> _ASSIGNMENT_
Find each line of the entries with the string "displayed", please, and copy it.

START DATA FOR REVIEW

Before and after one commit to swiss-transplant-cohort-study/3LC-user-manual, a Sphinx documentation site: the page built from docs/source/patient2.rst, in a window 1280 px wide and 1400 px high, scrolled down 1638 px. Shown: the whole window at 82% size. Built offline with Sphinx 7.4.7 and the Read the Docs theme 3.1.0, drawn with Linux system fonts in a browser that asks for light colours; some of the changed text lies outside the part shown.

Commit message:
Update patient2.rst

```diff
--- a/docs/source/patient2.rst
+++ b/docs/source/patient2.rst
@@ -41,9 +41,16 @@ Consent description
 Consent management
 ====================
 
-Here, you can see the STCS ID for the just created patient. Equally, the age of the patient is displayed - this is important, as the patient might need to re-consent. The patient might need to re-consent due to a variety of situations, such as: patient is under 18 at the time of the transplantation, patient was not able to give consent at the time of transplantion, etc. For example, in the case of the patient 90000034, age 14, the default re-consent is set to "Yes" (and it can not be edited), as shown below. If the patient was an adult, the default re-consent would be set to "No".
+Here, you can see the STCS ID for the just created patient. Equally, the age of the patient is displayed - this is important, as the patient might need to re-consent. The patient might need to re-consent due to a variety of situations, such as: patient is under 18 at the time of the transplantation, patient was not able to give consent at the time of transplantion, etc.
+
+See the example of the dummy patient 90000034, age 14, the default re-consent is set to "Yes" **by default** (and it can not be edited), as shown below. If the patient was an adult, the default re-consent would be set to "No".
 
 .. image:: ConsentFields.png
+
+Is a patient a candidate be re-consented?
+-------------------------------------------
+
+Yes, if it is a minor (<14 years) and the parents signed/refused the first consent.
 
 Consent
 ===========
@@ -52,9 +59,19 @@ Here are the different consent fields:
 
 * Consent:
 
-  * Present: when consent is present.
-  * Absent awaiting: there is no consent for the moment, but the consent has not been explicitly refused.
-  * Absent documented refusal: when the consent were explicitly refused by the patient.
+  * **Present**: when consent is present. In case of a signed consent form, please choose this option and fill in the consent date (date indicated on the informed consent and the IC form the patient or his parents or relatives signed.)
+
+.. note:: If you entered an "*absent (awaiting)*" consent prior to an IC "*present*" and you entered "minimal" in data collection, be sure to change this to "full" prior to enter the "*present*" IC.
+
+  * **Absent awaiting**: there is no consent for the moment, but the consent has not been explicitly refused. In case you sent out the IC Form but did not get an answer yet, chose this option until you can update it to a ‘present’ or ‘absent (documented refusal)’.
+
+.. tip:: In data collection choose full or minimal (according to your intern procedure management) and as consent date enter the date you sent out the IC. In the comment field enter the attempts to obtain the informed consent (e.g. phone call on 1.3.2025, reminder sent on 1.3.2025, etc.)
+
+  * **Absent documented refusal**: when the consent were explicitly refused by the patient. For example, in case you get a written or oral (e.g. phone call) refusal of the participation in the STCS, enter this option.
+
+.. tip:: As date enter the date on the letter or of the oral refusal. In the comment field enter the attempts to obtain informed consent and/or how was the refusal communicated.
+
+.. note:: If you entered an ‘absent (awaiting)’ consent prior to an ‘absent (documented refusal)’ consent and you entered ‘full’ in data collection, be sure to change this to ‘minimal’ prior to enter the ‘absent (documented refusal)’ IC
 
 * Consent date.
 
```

END DATA FOR REVIEW

> _WRITTEN SOLUTION_
-Here, you can see the STCS ID for the just created patient. Equally, the age of the patient is displayed - this is important, as the patient might need to re-consent. The patient might need to re-consent due to a variety of situations, such as: patient is under 18 at the time of the transplantation, patient was not able to give consent at the time of transplantion, etc. For example, in the case of the patient 90000034, age 14, the default re-consent is set to "Yes" (and it can not be edited), as shown below. If the patient was an adult, the default re-consent would be set to "No".
+Here, you can see the STCS ID for the just created patient. Equally, the age of the patient is displayed - this is important, as the patient might need to re-consent. The patient might need to re-consent due to a variety of situations, such as: patient is under 18 at the time of the transplantation, patient was not able to give consent at the time of transplantion, etc.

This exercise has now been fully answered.